With a tweet, James K. Filan, one of the defence attorneys for Ripple Labs in the two-year-long lawsuit against the SEC, which has Ripple on trial for allegedly selling securities without authorization, is demanding a verdict on the lawsuit.
The lawsuit between Ripple and SEC continues
The attorney cited a motion filed with New York District Judge Anna Torres seeking summary judgement in the matter.
— James K. Filan 🇺🇸🇮🇪 113k (beware of imposters) (@FilanLaw) September 12, 2022
Ripple‘s CEO, Brad Garlinghouse, also commented on Twitter that the SEC seems uninterested in compliance with the law, blinded by its desire to prevail and punish Ripple and the entire cryptocurrency world
Today's filings make it clear the SEC isn’t interested in applying the law.
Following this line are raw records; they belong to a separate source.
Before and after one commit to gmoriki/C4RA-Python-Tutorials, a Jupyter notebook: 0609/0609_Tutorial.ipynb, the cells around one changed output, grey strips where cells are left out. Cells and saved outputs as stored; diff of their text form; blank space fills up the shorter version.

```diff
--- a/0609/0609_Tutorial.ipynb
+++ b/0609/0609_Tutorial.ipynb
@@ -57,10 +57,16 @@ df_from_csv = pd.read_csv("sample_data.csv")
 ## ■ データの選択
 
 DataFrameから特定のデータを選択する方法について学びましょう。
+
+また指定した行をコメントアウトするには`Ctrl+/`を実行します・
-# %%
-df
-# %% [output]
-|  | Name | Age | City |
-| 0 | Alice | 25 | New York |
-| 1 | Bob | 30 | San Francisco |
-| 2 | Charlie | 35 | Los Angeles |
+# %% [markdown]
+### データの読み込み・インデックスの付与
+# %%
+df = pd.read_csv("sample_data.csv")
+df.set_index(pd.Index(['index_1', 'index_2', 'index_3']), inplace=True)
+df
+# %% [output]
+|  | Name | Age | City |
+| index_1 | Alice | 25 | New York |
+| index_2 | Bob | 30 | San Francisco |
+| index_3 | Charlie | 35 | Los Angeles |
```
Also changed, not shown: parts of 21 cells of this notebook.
They want to remake it all in an impermissible effort to expand their jurisdiction far beyond the authority granted to them by Congress. https://t.co/ooPPle3QjI
— Brad Garlinghouse (@bgarlinghouse) September 17, 2022
Ripple‘s CEO expresses his displeasure at what now appears to be a persecutory attitude on the part of the SEC toward his company. According to rumors, the US Securities and Exchange regulator has in turn filed a motion seeking Ripple‘s conviction on charges that it sold securities without having any authorization.
A few days ago the SEC had already filed a motion to cover up the identity of the witnesses it had brought before the judge for fear that they might face retaliation. In the lawsuit, the SEC led by Gary Gensler had called to testify companies such as Binance, which in turn had to undergo an investigation to its detriment also by the same SEC. For some time now, Chairman Gensler seems to have begun a sort of personal crusade against the world of cryptocurrencies, which he considers dangerous for investors because they also have no clear regulations, despite the fact that many of them are to be considered, in his opinion, as securities in their own right.
How the lawsuit against Ripple Labs originated
The SEC sued Ripple Labs, CEO Brad Garlinghouse and its president Chris Larsen in December 2020 on charges that they raised more than $1.3 billion by selling the XRP token in unregistered securities transactions. Ripple argued that the sales and trading of XRP did not meet the principles of the Howey Test (a particular 75-year-old US Supreme Court case that determines whether or not an asset can be considered security or not), and therefore were not to be considered securities and would not have broken any rules.
“According to the SEC, there can be an “investment contract” without any contract, without any rights granted to the purchaser, and without any obligations on the issuer,”
reads the motion filed by Ripple with the federal judge.
The SEC, however, has persisted in its excise by pursuing a lawsuit that has been dragging on for nearly two years, with no breakthrough by the prosecution; indeed, the latest court events seem to be all in Ripple’s favor.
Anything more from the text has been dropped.